Before you, your family, or friends (e.g. Facebook, Twitter and LinkedIn) spend another dime online, please take a moment to mull over my "Top Five Dangers" and ways to reduce risk. How many people are really vulnerable? IMRG expects there will be 3.5 billion online shoppers globally by 2013, according to Internet Retailer. It's safe to say this includes your loved ones.
#1) Fake Online Reviews – A collection of five-star ratings can do amazing things for online sellers. As a result, some authors have confessed to posting fake reviews; see "Fake Reviews: Amazon's Rotten Core". Others are now offering a refund to customers, in exchange for a write-up; see "For $2 a Star, an Online Retailer Gets 5-Star Product Reviews". Ways to Reduce Your Risk – Be skeptical of reviews that lack detail, or are too positive. Social media sites like Facebook, Twitter, and Yelp may provide a stronger, direct relationship to people's opinions. Check the source. Does it link to the reviewer's profile and previous reviews, or a social media page that shows the reviewer is real? Dina Rezvanipour, CEO of 3d Public Relations and Marketing says, "I always recommend my clients focus on customer interactions on their facebook and twitter, it helps reduce their risk of people assuming skeptical comments and build a relationship with their customers." Finally read reviews on multiple platforms (e.g. Amazon and epinions.com).
#2) Lack Of Full Cost Disclosure – Additional fees like shipping, may be hidden until late in the checkout process. For example, I was recently stung by ConsumerReports' price comparison engine after it suggested that the best place for me to buy a laptop with free delivery was TigerDirect.com, which is owned by Systemax. When I neared the end of the purchase process, the fine print said I'd have to spend $49.99 on a year membership, to get the "free" shipping. What's worse, I then learned it would cost $189.99 more for Microsoft's software. This meant the actual cost was 20% greater than I was lead to believe. Ways to Reduce Your Risk – Remember there is "no free lunch", in other words you're going to pay for delivery one way or the other. Don't expect software to come with the computer. Finally, don't use TigerDirect or ConsumerReports' comparison engine.

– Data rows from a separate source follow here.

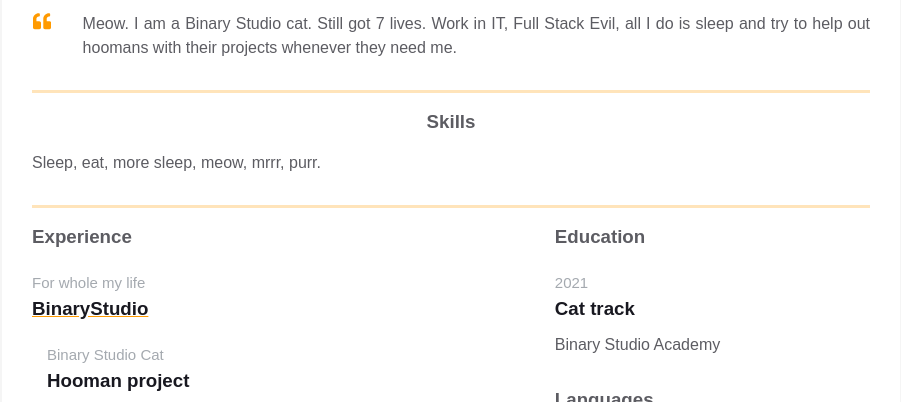
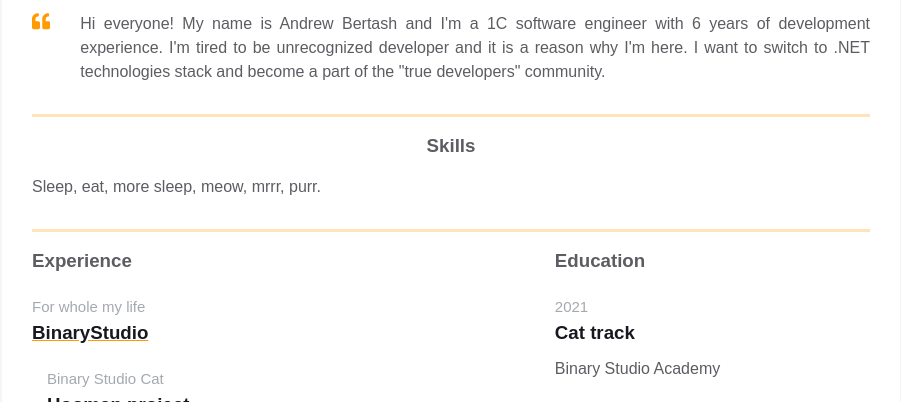
Before and after one commit to ABertashDev/homepage, a plain HTML site: page index.html in a window 1280 px wide. Shown: the part 350-752 px from the top of the page, without its empty margins (189-1090 px from the left). Drawn offline with Linux system fonts and the light colour scheme.

Commit message:
Changed intro block to my own

```diff
--- a/index.html
+++ b/index.html
@@ -99,10 +99,9 @@
                 </path>
               </svg>
             </div>
-            <p class="intro_text">Meow.
-              I am a Binary Studio cat. Still got 7 lives. Work in IT, Full Stack Evil,
-              all I do is sleep and try to help out hoomans with their projects whenever
-              they need me.
+            <p class="intro_text">Hi everyone! My name is Andrew Bertash and I'm a 1C software engineer with 6 years of development experience.
+              I'm tired to be unrecognized developer and it is a reason why I'm here.
+              I want to switch to .NET technologies stack and become a part of the "true developers" community.
             </p>
           </div>
         </div>
```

#3) Counterfeit Goods – Even Jeff Bezos' Amazon is having difficulty keeping counterfeits off its site. We know this because a California appellate court recently opined on Amazon's efforts to police counterfeit goods sold by its third party merchants. The decision was noteworthy because Amazon has been using a lower "Policing" standard than set by the court in Tiffany v. eBay. Ways to Reduce Your Risk – If the price is too good to be true, it probably is. Research the third party seller or website you are buying from. Don't be afraid to ask lots and lots of questions. Finally, trust your gut.
#5) Identity Theft – According to The US Department of Justice, identity theft and fraud are terms used to refer to all types of crime in which someone wrongfully obtains and uses another person's personal data in some way that involves fraud or deception, typically for economic gain. For example, if someone steals your debit card number, your entire checking account is exposed. Within minutes, identity thieves can drain your account and set you back financially for years. Ways To Reduce Your Risk – Just remember the word "SCAM". Be (S)tingy about giving out your personal information to others unless you have a reason to trust them, regardless of where you are. (C)heck your financial information regularly, and look for what should be there and what shouldn't. (A)sk periodically for a copy of your credit report. (M)aintain careful records of your banking and financial accounts.